I had expected a snowy Kashmir winter to be about simply oscillating between gasping at the beauty of the snow, and cursing the bone chilling cold, but during this winter I saw the different ways in which snow impacts life in Kashmir. It is picturesque when it falls, covering everything under an equalizing white quilt, but unsightly once it starts melting into a dirty muddy slush. The slippery roads cause traffic jams in the city, and even basic movement is limited in the countryside, but the snow also brings enthusiastic tourists. Work slows down as all movement outside the house or even outside the pheran feels uncomfortable and unnecessary, but people also spend longer hours huddled together over their Kangris bonding over endless cups of tea and discussing the summer past. The power-cuts become more frequent and prolonged but people talk of the rich crop of juicy apples that they can expect in the next season due to the snow. Water pipes freeze and running water seems a luxury to many, but they delight in thoughts of the flowing streams that the replenished glaciers will bring come summer. There are some who flee the region to warmer climes, and others who view this as a period of re-energizing.

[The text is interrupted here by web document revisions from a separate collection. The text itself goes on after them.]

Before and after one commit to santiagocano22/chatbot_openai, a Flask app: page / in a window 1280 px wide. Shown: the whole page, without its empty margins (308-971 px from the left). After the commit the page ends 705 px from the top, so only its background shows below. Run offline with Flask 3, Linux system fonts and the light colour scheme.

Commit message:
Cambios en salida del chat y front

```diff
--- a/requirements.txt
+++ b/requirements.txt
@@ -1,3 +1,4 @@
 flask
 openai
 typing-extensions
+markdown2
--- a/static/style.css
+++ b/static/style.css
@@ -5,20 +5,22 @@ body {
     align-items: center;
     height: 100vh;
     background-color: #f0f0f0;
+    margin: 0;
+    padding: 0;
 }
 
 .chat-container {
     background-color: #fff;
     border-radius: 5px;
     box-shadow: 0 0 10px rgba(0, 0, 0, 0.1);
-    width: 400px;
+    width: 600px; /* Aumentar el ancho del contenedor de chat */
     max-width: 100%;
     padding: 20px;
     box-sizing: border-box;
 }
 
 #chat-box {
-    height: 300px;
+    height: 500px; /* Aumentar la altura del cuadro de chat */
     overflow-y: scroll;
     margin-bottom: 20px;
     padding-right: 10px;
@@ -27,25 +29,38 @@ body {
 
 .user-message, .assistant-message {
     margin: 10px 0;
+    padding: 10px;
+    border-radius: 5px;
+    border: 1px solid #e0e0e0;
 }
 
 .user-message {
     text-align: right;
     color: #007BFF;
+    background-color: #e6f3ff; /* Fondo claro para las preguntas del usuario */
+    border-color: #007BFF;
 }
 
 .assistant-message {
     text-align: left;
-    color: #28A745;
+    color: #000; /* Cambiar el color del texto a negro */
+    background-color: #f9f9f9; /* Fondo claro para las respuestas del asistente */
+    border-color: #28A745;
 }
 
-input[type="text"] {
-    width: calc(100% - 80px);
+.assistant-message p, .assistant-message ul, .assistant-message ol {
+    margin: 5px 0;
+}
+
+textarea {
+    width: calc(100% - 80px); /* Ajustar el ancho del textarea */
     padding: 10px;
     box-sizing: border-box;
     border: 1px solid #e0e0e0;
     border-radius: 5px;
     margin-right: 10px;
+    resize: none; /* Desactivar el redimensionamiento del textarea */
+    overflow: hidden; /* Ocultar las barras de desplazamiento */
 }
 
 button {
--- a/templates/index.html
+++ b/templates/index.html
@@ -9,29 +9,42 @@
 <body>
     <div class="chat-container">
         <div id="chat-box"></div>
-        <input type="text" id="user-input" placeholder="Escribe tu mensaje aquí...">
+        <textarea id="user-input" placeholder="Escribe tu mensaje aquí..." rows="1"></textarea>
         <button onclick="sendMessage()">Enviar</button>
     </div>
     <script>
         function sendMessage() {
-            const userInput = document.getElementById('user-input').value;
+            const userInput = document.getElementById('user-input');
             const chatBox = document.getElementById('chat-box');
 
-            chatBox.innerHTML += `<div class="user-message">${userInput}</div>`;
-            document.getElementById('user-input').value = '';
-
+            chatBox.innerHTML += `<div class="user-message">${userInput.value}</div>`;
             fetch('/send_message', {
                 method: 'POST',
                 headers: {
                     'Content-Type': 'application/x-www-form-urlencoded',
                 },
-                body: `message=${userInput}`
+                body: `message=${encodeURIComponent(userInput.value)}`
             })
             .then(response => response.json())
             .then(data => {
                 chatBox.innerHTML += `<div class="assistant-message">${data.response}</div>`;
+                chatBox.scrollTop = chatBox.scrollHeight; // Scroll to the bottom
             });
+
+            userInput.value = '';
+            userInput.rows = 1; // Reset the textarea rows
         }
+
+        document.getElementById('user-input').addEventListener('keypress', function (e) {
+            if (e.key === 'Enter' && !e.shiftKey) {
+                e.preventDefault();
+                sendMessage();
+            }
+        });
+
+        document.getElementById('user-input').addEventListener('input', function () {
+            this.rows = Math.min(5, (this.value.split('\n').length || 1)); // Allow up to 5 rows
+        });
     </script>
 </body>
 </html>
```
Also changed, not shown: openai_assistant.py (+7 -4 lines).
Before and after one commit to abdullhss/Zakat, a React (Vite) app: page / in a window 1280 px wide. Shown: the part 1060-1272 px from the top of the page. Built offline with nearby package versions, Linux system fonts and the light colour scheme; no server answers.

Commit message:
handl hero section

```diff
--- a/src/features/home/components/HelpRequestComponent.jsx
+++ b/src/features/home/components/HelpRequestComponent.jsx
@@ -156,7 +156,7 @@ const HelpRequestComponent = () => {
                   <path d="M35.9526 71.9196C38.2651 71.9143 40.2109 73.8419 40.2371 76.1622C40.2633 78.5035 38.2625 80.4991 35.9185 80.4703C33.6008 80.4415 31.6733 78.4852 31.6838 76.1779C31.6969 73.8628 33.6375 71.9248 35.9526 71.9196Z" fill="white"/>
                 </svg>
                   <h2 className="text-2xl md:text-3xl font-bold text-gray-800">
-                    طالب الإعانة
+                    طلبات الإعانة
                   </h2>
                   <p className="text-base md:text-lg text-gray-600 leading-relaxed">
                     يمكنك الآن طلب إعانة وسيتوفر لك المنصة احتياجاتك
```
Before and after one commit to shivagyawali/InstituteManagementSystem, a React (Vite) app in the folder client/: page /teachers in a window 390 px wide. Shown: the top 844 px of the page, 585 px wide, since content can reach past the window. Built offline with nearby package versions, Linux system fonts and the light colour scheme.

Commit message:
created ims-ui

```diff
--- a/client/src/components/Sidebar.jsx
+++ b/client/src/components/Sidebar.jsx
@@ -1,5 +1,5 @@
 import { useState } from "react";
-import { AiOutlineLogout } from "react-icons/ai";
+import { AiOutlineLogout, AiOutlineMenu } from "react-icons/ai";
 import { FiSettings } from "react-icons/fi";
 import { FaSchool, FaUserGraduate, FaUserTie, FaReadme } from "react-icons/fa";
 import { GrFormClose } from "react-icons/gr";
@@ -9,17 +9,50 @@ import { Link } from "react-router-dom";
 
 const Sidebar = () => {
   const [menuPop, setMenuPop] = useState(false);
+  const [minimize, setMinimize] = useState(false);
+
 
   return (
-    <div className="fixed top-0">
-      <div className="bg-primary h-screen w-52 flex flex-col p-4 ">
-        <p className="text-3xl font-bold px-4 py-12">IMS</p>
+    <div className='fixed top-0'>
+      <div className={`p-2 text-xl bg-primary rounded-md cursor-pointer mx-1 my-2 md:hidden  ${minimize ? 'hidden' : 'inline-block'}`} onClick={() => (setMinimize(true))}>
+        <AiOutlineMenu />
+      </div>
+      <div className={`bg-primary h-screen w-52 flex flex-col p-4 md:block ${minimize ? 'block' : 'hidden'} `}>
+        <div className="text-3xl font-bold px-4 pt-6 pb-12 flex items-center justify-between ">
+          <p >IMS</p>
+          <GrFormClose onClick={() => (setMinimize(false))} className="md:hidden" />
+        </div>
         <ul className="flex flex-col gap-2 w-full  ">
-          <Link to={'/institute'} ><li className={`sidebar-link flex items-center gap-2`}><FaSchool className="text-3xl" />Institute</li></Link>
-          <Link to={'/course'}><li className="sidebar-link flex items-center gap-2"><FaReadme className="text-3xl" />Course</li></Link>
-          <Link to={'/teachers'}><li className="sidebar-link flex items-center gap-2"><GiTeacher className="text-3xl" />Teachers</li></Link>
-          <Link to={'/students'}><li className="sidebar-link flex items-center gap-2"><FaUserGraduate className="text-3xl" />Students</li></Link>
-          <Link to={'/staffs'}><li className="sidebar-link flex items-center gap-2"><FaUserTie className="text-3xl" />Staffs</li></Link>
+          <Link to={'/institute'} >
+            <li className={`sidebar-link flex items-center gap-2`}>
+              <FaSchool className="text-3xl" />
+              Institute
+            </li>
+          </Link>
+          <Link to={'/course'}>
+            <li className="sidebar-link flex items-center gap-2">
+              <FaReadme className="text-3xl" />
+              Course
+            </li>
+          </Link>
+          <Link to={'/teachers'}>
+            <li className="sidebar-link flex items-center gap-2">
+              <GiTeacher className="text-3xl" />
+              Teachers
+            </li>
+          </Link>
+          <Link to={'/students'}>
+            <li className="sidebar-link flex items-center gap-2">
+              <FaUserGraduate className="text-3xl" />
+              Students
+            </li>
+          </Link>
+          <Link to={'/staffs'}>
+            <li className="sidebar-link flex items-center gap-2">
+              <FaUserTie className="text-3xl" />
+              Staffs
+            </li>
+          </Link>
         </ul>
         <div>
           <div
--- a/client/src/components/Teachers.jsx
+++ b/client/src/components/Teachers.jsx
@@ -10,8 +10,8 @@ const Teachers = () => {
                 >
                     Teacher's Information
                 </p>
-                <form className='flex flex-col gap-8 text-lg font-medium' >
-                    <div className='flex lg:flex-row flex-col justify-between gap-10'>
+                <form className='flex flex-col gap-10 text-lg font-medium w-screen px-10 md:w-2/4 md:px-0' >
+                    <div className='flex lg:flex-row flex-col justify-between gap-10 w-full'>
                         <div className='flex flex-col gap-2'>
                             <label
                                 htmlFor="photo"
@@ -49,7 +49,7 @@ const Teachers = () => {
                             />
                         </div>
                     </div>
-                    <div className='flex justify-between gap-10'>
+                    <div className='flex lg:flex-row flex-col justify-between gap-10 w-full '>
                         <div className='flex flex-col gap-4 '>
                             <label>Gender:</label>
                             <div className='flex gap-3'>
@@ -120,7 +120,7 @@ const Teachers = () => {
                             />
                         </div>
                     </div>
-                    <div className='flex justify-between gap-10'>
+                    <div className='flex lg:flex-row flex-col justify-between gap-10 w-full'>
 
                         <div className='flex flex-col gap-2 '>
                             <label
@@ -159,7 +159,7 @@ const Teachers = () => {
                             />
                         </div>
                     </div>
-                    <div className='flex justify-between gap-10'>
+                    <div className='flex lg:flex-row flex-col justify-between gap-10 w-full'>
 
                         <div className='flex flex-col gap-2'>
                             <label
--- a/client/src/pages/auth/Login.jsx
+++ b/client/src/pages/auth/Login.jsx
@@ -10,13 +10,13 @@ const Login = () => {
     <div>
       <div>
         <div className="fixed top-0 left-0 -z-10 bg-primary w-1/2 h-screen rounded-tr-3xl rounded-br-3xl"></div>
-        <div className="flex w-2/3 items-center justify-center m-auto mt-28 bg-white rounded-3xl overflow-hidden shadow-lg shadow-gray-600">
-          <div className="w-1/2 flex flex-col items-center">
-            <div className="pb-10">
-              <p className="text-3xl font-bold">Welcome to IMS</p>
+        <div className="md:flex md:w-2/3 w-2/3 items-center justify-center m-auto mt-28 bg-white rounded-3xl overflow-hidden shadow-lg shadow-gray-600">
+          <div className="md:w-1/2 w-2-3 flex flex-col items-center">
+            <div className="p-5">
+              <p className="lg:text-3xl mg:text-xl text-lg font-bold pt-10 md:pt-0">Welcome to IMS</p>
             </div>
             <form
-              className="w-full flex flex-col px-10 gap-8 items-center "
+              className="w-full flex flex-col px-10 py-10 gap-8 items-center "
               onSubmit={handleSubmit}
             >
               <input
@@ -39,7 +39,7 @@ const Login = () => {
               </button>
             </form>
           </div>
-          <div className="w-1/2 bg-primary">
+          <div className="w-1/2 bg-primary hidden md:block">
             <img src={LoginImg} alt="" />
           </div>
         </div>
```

As an outsider, I see my previously binary understanding of the Kashmiri winter the mesmerizing beauty of the snow covered valley and the struggle to keep warm – as a metaphor for the popular perception of Kashmir. The average Indian thinks of Kashmir only in terms of the natural beauty that draws us as tourists, and the militancy infested threat to national integrity that it is often portrayed as by propagandists. The complexity of its history and its relationship with India is lost to most. Beyond the tourists, the yatris, and the militants, there is also the struggle for fundamental rights and freedoms. Alongside the shikaras and the ski slopes, there is the decades long brutal presence of Indian armed forces. Together with the nationalistic cries for “integral part of India” there is silence on the human rights violations. In the middle of the political chess play between India and Pakistan are the rising Kashmiri voices. There are school going teenagers who pelt stones and trained soldiers who fire guns indiscriminately. There are kids who run around singing songs of Azadi as they throw snowballs at each other, and youngsters who click and post photos incessantly to express their fashion identity. There are people who welcome Indians with gracious hospitality while the walls are scribbled with their rejection of the Indian Occupation. There is the sorrow of loss of business this past year, and the resolve to continue the hartaal as part of the uprising. There are unfulfilled promises of successive governments, and new generations that have only known discontent.
To photographically capture some of this complexity still remains the subject of a future attempt for me. The current photo series is motivated by gratitude for the unique experience of the nuances of the Kashmiri winter over the past Chillai Kalan.